Repeated cycles of submarine channel incision, infill and transition to sheet sandstone development in the Alpine Foreland Basin, SE France
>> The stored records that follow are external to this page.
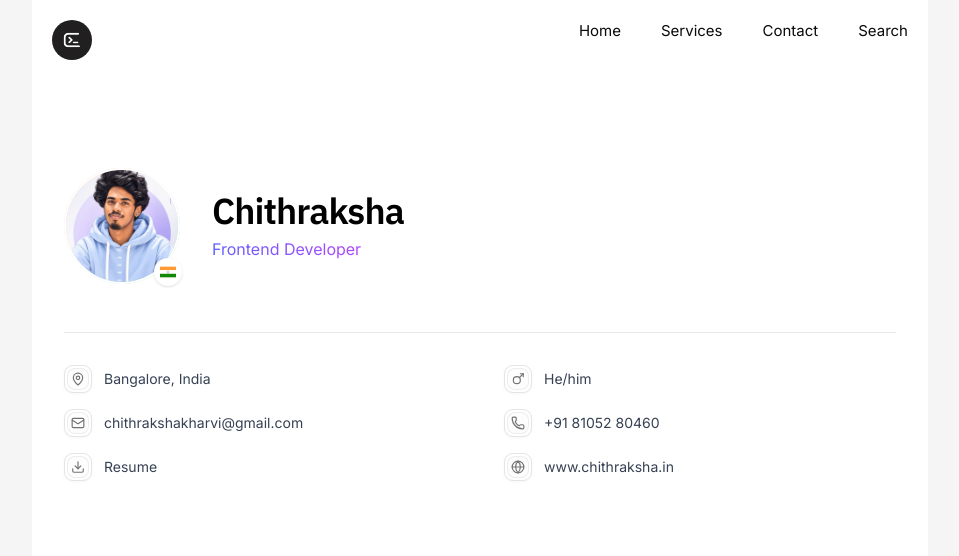
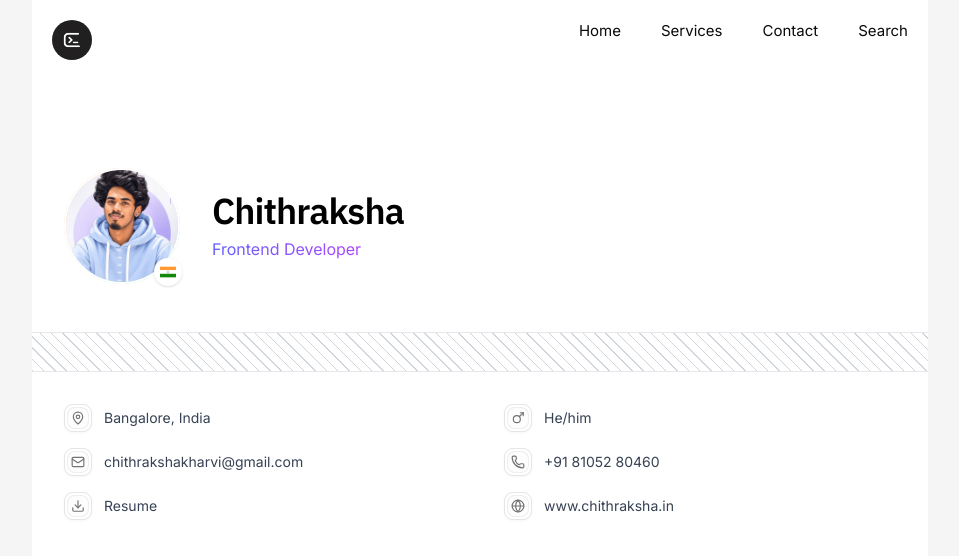
Before and after one commit to chithraksha16/new-portfolio, a Next.js app: page / in a window 1280 px wide. Shown: the top 556 px of the page, without its empty margins (160-1119 px from the left). Built offline with nearby package versions, Linux system fonts and the light colour scheme.

Commit message:
added reapting linear gradient

```diff
--- a/app/page.tsx
+++ b/app/page.tsx
@@ -8,10 +8,10 @@
 export default function Home() {
   return (
     <div className="min-h-screen flex items-start justify-center">
-      <Container className="min-h-screen max-w-4xl mx-auto px-6 md:px-8">
+      <Container className="min-h-screen max-w-4xl mx-auto "> {/* px-6 md:px-8 */}
         <section className="py-16 md:py-24" id="about">
           {/* Identity block */}
-          <div className="flex items-center gap-6 md:gap-8">
+          <div className="flex items-center gap-6 md:gap-8 px-6 md:px-8">
             <div className="relative shrink-0">
               <div className="rounded-full bg-gradient-to-br from-orange-400/50 via-slate-300/40 to-green-500/50 p-[2px] dark:from-orange-400/40 dark:via-white/20 dark:to-green-500/40">
                 <Image
@@ -38,7 +38,7 @@
             </div>
 
             <div className="space-y-1.5">
-              <h1 className="font-ibmplexsans font-semibold text-3xl md:text-4xl text-black dark:text-white tracking-tight">
+              <h1 className="font-heading font-semibold text-3xl md:text-4xl text-black dark:text-white tracking-tight">
                 Chithraksha
               </h1>
               <h2 className="font-sans text-base text-gray-600 dark:text-gray-400">
@@ -57,10 +57,16 @@
           </div>
 
           {/* Divider */}
-          <div className="mt-10 md:mt-12 h-px w-full bg-gray-200 dark:bg-white/10" />
+        <div
+  className="mt-10 md:mt-12 h-10 w-full border-y border-gray-200 text-gray-300 dark:border-white/10 dark:text-white/10"
+  style={{
+    backgroundImage:
+      "repeating-linear-gradient(45deg, currentColor 0, currentColor 1px, transparent 1px, transparent 8px)",
+  }}
+/>
 
           {/* Contact details */}
-          <div className="mt-8 grid grid-cols-1 sm:grid-cols-2 gap-x-12 gap-y-4 font-sans text-sm">
+          <div className="mt-8 grid grid-cols-1 sm:grid-cols-2 gap-x-12 gap-y-4 font-sans text-sm px-6 md:px-8">
             <Link
               href="#"
               className="group flex items-center gap-3 text-gray-700 dark:text-gray-300 hover:text-black dark:hover:text-white transition-colors w-fit"
```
The Grès de Champsaur turbidite system, deposited in a distal setting in the Alpine Foreland Basin of south-eastern France, exhibits a repeated upsection alternation in sand body geometry between incised channels and sheet sands. The channels form symmetric lenticular erosional features, of width 900–1000 m (measured between the lateral limits of incision) and depth 65–115 m, and can be traced axially for up to 5 km. In each case, the channel fill is capped by a laterally persistent sandy sheet-form interval, which lies upon a fine-grained substrate beyond the channel margins. No intrachannel elements have been traced into the substrate sequence, suggesting that, before infill, the channels acted as open sea-floor conduits of essentially the same dimensions as the preserved channel deposits. The channels are vertically stacked, although axial erosion juxtaposes younger channel axis deposits against the fill of older channels and their channel-capping sheet sandstones to produce an apparently well-connected composite sandstone body geometry. The predominant channel-fill facies comprises coarse-grained, amalgamated sandstones, which are commonly parallel- or cross-stratified. Subsidiary facies of finer grained sandstone–mudstone couplets and clast-bearing muddy debrites are commonly preserved as erosional remnants, suggesting a complex channel history of aggradation and erosion. The repeated cycles of channel incision, infill and transition to sheet sandstone development indicate repetitive incision and healing of the palaeo-sea floor. A model is proposed that links incision to the development of relatively steep axial gradients (parallel to the mean dispersal direction) and the return to sheet-form deposition to the re-establishment of lower axial gradients, with the repetitive switch between incisional channels and sheet sandstones driven by changes in sediment input rate against a background of ongoing sea-floor tilting.